What I’m expecting to see in this case is the company (probably an independent contractor) responsible for the erection and maintenance of the crane to have contracted with the general contractor as to who is financially responsible for crane failures and resulting damages. Once investigators determine who did, or did not, follow all prevailing government codes, regulations, and laws, then and only then will we know where the ultimate responsibility falls in this particular crane failure.
If the cause of this crane was due to the fault or carelessness of the independent contractor who provided, set up and was bringing down the crane, then the general rule, at least here in California, is that the construction site owner or general contractor is not ordinarily vicariously liable for mistakes of the independent contractor. Having said that, there are so many exceptions to this general rule so only local laws and facts will determine whether the doctrine of vicarious liability applies in this case.
It is my understanding that there were a large number of people helping
with lowering and securing the crane before it collapsed. If unqualified
or inadequately trained employees were responsible for the structural
failure, then this in and of itself may also raise liability theories.
Negligent hiring and training of construction related employees often
opens the door for liability claims.
Some states provide for additional theories of liability like the peculiar risk doctrine and strict liability. Each state is different with the applicability of these concepts differ across the country.
There are several available defenses to harm and damage caused by an owner, contractor or independent contractor, or their employees when cranes like this fail. One of the first things lawyers look for in defending these cases is to determine whether or not certain pre-filing documents such as a certificate of merit, have been properly prepared and filed. Again, there are different requirements in different states depending on the type of business and parties to an action.
Other defenses injured people and businesses need to be aware of are often called the statutes of limitations. What this means is that claims and lawsuits being brought for harm and damage caused by this crane collapse will need to be brought within a certain period. This may be as short as a few months to as long as four years or longer depending on the parties, issues, and state. The bottom line and take-a-way from this post are for you to understand that it’s critically important for people to take proper immediate action to protect their rights. Otherwise, they may waive their rights forever.

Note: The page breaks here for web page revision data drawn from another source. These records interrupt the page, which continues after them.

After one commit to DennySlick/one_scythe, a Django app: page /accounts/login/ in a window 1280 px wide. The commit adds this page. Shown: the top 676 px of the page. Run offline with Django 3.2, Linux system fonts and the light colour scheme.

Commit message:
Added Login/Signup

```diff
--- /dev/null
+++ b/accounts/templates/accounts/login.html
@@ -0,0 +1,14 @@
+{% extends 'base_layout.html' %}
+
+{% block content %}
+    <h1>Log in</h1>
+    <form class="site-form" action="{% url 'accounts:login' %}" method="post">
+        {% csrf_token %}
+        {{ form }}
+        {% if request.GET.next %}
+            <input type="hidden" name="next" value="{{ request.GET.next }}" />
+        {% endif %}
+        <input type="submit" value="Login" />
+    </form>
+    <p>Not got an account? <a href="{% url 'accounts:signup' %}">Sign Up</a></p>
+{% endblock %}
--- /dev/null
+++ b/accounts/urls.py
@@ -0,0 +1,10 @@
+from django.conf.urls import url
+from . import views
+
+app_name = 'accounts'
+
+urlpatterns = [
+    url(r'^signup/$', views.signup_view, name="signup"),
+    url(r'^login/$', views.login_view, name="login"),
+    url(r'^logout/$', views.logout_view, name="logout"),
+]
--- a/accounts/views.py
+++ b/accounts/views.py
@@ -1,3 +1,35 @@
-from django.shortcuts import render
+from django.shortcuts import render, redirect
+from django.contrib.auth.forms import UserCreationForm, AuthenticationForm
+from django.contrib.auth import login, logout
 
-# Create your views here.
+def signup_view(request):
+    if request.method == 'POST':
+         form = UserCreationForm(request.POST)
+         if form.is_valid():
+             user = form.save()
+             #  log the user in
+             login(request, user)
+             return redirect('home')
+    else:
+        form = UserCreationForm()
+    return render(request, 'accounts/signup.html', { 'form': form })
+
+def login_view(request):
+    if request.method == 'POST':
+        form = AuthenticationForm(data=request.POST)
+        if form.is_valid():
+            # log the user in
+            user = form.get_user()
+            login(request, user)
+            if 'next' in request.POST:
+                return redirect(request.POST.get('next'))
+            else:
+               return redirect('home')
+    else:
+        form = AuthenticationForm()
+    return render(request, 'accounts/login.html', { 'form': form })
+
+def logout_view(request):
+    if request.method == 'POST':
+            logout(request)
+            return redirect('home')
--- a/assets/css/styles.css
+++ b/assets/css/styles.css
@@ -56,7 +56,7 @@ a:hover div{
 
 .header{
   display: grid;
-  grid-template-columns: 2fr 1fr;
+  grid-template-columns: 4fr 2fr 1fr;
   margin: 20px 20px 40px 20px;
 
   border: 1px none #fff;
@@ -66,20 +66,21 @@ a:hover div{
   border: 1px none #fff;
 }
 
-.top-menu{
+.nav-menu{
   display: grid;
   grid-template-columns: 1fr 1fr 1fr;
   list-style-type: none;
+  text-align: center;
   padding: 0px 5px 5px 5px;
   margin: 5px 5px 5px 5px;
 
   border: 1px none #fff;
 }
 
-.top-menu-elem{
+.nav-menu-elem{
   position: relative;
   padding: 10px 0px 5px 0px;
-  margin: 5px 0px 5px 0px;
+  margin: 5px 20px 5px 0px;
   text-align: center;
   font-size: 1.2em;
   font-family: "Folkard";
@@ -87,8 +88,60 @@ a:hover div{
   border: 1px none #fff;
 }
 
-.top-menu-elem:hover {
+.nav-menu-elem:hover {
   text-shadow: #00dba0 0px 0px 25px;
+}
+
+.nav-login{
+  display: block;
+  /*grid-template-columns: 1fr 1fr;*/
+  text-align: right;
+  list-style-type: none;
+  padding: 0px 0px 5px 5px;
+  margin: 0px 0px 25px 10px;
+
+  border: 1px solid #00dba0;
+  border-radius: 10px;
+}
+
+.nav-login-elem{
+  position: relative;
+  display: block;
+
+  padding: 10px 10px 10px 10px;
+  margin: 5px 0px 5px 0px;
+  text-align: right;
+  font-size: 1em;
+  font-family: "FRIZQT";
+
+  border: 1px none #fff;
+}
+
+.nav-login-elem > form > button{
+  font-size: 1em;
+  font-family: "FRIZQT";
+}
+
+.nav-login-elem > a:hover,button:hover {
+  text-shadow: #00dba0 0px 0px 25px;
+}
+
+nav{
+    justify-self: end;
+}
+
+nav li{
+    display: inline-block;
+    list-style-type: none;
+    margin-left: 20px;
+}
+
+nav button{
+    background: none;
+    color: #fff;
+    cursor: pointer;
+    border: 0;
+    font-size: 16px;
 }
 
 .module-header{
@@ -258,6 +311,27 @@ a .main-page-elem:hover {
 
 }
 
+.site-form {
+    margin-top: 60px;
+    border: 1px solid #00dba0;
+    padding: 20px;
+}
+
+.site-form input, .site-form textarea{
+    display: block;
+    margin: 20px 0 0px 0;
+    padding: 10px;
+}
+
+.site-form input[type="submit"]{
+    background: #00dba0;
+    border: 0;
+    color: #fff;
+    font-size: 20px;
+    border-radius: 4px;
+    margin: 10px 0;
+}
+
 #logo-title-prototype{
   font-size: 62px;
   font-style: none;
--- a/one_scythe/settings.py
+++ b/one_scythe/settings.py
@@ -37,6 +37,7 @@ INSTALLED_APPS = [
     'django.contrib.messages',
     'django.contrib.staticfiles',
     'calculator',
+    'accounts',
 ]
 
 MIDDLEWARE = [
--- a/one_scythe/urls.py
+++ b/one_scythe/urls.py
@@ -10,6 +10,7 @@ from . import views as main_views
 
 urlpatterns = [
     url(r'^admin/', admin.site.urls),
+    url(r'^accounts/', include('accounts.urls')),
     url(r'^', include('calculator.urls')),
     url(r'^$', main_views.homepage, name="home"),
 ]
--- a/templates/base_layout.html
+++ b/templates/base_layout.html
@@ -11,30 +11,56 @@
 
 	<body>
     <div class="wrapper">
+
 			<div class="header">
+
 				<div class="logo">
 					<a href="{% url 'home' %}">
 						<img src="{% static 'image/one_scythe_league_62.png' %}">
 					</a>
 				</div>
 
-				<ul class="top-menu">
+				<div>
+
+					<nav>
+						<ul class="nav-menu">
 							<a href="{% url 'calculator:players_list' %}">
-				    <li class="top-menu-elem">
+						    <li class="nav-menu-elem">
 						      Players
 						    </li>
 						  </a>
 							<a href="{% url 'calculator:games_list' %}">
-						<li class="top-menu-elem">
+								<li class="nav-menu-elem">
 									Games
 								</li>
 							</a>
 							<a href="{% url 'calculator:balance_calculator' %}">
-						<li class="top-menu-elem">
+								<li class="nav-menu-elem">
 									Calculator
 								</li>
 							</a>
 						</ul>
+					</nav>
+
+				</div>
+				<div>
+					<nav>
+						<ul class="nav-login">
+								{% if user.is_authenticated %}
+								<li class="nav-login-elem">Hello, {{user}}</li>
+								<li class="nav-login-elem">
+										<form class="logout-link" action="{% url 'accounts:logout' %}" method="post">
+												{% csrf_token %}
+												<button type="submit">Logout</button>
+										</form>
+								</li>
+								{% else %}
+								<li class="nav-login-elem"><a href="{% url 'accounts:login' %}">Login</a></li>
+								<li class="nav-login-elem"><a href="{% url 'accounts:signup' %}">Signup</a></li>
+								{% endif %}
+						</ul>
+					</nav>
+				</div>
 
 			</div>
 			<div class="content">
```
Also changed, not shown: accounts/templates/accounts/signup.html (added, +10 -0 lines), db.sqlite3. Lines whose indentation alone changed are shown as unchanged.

In many states, employees of owners and contractors are not allowed to sue directly their employer for work-related injuries and damages. Instead, they are required to seek damages through their workers’ compensation laws. There are exceptions to this rule but this defense often bars an employee from suing his employer. And in cases where an employee can bring an action against his employer, assumption of the risk, comparative and contributory negligence defenses may apply.
Once again, we are located in California and do not practice law in the State of New York, nor are we interested in doing so. I think we can all agree that the collapse of this 565-foot crane in New York should not have happened. I’ll be interested in learning what the true cause is and whether or not it could have been prevented.